[ACTION ITEM]: Make a verbatim copy of the entries below; pictures stay out.

[Difference listings]
------
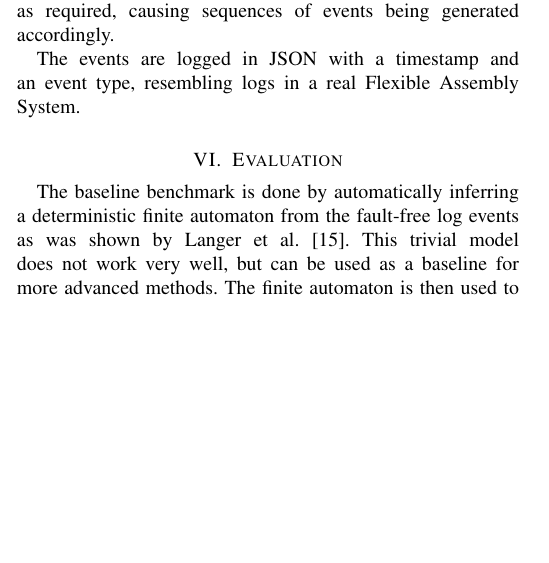
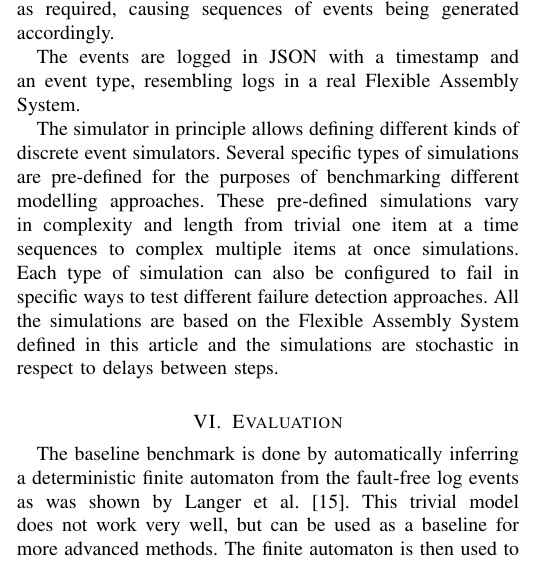
Before and after one commit to keskival/FAS-Simulator, a LaTeX paper (documentation/FAS-Simulator.tex): part of one column of page 4 of 5, cut so that both start at the same text, the shorter picture padded with empty space. Compiled offline with pdfLaTeX.

Commit message:
More description of the implementation.

```diff
--- a/documentation/FAS-Simulator.tex
+++ b/documentation/FAS-Simulator.tex
@@ -352,6 +352,11 @@ is done simply by triggering the global process inputs as required, causing sequ
 
 The events are logged in JSON with a timestamp and an event type, resembling logs in a real Flexible Assembly System.
 
+The simulator in principle allows defining different kinds of discrete event simulators. Several specific types of simulations are pre-defined for the purposes of benchmarking
+different modelling approaches. These pre-defined simulations vary in complexity and length from trivial one item at a time sequences to complex multiple items at once simulations.
+Each type of simulation can also be configured to fail in specific ways to test different failure detection approaches. All the simulations are based on the Flexible Assembly System
+defined in this article and the simulations are stochastic in respect to delays between steps.
+
 \section{Evaluation}
 
 The baseline benchmark is done by automatically inferring a deterministic finite automaton from the fault-free log events as was shown by Langer et al.\cite{langer2011self}.
```
Also changed, not shown: documentation/FAS-Simulator.pdf, 1 other file.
------
[TASK RESPONSE]:
Before and after one commit to keskival/FAS-Simulator, a LaTeX paper (documentation/FAS-Simulator.tex): part of one column of page 4 of 5, cut so that both start at the same text, the shorter picture padded with empty space. Compiled offline with pdfLaTeX.

Commit message:
More description of the implementation.

```diff
--- a/documentation/FAS-Simulator.tex
+++ b/documentation/FAS-Simulator.tex
@@ -352,6 +352,11 @@ is done simply by triggering the global process inputs as required, causing sequ
 
 The events are logged in JSON with a timestamp and an event type, resembling logs in a real Flexible Assembly System.
 
+The simulator in principle allows defining different kinds of discrete event simulators. Several specific types of simulations are pre-defined for the purposes of benchmarking
+different modelling approaches. These pre-defined simulations vary in complexity and length from trivial one item at a time sequences to complex multiple items at once simulations.
+Each type of simulation can also be configured to fail in specific ways to test different failure detection approaches. All the simulations are based on the Flexible Assembly System
+defined in this article and the simulations are stochastic in respect to delays between steps.
+
 \section{Evaluation}
 
 The baseline benchmark is done by automatically inferring a deterministic finite automaton from the fault-free log events as was shown by Langer et al.\cite{langer2011self}.
```
Also changed, not shown: documentation/FAS-Simulator.pdf, 1 other file.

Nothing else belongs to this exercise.